ONLY three people have been barred from the classroom since England's General Teaching Council began hearing complaints into teachers' conduct a year ago.
In Wales, not a single disciplinary hearing has been held.
The figures are far lower than for comparable bodies covering nurses or doctors and will give fresh ammunition to critics.
They argue that the GTCE, which has an annual budget of more than pound;13 million, has failed to establish clarity of purpose since it was set up in September 2000, as it has struggled to reconcile its roles as campaigning organisation and disciplinary body.
Earlier this month it was involved in a MORI poll with the Guardian which showed that one in three teachers wanted to quit in the next five years (see story, right).
Since the GTCE assumed disciplinary powers in June 2001, just 311 teachers have been referred to it by local authorities or the Government. It was not until January 2002 that it heard its first disciplinary case and only 15 cases have gone to a formal hearing.
Among the cases heard by the GTCE include an English teacher who feigned illness at one school to teach at another and a department head found guilty of "false accounting" for pound;4,750 of school trip funds. Both remain on the register. A science teacher who masqueraded as a priest was told he could continue teaching so long as he got psychiatric help. And a deputy head was not barred, despite saying special needs pupils should be left to "rot".

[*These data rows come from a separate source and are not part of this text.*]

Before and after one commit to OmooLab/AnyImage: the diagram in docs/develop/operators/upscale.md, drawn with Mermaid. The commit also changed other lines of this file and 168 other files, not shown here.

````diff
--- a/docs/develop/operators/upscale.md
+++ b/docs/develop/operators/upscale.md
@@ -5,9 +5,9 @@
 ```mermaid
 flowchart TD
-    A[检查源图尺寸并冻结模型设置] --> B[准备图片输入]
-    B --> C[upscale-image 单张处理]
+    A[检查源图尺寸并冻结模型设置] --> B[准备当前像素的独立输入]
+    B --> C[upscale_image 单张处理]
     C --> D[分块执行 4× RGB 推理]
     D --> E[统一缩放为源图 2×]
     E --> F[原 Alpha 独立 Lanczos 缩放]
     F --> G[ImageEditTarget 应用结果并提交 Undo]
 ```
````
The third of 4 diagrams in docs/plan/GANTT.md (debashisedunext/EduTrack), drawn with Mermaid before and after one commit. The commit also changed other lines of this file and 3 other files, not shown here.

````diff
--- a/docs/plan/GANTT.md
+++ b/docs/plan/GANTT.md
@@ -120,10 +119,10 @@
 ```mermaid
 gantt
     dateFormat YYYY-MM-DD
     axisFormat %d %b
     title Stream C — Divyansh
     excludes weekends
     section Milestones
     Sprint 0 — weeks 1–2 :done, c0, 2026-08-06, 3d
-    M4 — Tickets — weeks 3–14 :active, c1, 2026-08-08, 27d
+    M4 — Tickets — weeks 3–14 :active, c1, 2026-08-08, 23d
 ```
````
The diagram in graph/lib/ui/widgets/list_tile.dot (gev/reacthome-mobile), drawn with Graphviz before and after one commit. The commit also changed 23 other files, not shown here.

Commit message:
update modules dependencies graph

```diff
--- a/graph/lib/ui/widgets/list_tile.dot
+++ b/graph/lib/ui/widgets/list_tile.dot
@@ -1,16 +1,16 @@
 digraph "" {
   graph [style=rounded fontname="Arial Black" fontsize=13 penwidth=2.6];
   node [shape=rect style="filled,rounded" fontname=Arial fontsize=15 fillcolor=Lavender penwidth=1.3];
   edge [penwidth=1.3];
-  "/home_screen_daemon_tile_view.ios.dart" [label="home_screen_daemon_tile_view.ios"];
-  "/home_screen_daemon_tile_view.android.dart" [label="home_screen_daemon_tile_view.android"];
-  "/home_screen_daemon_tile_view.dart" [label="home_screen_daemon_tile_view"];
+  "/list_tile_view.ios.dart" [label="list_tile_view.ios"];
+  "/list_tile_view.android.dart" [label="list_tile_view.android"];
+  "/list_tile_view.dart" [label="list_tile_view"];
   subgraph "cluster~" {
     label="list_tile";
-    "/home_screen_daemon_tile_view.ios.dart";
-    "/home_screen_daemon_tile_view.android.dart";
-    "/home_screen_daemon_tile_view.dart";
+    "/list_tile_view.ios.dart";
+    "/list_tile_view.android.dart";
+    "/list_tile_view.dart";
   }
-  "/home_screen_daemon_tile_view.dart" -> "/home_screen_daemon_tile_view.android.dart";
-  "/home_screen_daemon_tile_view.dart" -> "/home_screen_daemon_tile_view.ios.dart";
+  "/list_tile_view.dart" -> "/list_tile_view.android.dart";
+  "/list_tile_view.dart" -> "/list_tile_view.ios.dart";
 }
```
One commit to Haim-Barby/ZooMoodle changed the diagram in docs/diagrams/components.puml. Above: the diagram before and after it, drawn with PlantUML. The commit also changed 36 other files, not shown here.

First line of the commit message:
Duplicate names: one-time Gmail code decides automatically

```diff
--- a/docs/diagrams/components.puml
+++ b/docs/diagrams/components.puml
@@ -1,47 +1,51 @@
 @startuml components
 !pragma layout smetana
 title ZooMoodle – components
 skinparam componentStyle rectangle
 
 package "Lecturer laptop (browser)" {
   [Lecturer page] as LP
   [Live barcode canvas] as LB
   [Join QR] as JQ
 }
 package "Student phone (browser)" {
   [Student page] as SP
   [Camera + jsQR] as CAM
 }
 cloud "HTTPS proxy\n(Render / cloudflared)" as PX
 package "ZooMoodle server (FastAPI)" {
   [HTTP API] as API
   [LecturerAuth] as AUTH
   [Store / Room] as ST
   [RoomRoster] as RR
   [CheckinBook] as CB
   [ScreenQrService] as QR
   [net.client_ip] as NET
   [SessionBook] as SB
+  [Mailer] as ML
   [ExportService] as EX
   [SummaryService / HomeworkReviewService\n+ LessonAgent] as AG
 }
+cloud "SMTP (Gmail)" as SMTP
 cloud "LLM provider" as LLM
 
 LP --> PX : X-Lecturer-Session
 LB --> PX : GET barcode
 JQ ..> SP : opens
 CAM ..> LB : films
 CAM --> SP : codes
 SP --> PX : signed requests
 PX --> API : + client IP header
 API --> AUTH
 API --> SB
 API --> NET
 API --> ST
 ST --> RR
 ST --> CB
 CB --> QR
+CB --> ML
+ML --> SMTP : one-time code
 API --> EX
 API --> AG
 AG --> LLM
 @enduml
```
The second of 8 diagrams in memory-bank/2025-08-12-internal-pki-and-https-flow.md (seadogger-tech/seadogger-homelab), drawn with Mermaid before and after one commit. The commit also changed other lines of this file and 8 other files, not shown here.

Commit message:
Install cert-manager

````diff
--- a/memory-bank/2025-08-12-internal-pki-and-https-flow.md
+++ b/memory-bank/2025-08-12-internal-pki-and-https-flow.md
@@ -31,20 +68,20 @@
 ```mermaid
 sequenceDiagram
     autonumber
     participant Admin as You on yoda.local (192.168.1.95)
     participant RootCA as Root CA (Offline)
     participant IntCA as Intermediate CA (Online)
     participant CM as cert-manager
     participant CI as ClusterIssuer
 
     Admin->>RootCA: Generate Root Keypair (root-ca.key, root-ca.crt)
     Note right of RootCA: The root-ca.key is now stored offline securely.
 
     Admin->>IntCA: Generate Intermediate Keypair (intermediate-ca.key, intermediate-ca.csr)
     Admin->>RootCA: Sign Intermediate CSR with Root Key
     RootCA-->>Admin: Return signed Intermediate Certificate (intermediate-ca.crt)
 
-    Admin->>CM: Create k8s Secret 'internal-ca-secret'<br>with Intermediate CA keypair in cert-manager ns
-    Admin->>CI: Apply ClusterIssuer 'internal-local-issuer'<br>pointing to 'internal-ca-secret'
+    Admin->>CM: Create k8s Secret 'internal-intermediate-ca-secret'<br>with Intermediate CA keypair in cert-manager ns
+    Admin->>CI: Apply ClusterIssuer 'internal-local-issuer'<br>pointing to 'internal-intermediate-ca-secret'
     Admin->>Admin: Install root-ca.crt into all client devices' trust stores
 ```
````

The Welsh GTC was granted power to consider disciplinary cases in June 2001 and has received 19 referrals. All were dismissed at preliminary committee stage.
They included a drink-driving case, in which the teacher was stopped by police late at night, on the last day of term. Another involved shoplifting.
GTCW chief executive Gary Brace said the fact the council had heard no cases was "not surprising", given that Wales has a 10th of the teaching force of England.
England's GTC will this year spend pound;1.2m on its disciplinary functions and the Welsh GTC is to spend pound;54,588, but the number of cases heard by the two councils is very small considering that all the 495,000 teachers who work in state schools have to register.
By contrast, the Nursing and Midwifery Council - with 644,000 members - has considered 900 complaints since its inception last April. Some 225 went to a hearing, of which 142, or 63 per cent, resulted in the nurse being barred for life.
The General Medical Council struck off 36 doctors in 2001, after receiving 4,500 complaints.
The GMC and NMC consider complaints from patients directly. The GTCE is considering giving parents the right to complain in cases of alleged serious misconduct. But official GTCE papers suggest the move may not amount to much.
If a parent complains but the employer does not investigate or consider the offence worthy of sacking, "no investigation by the council is appropriate", say the papers.
Carol Adams, GTCE chief executive, said the council should not be compared to the GMC or NMC which were far more established. GTC disciplinary panel members took their jobs extremely seriously, she added.
Graham Brady, Conservative education spokesman, said: "The GTC has been hampered from the start by its closeness to Government. We think it should concentrate on its regulatory function. Other matters, such as raising the status of the profession, would then flow from that."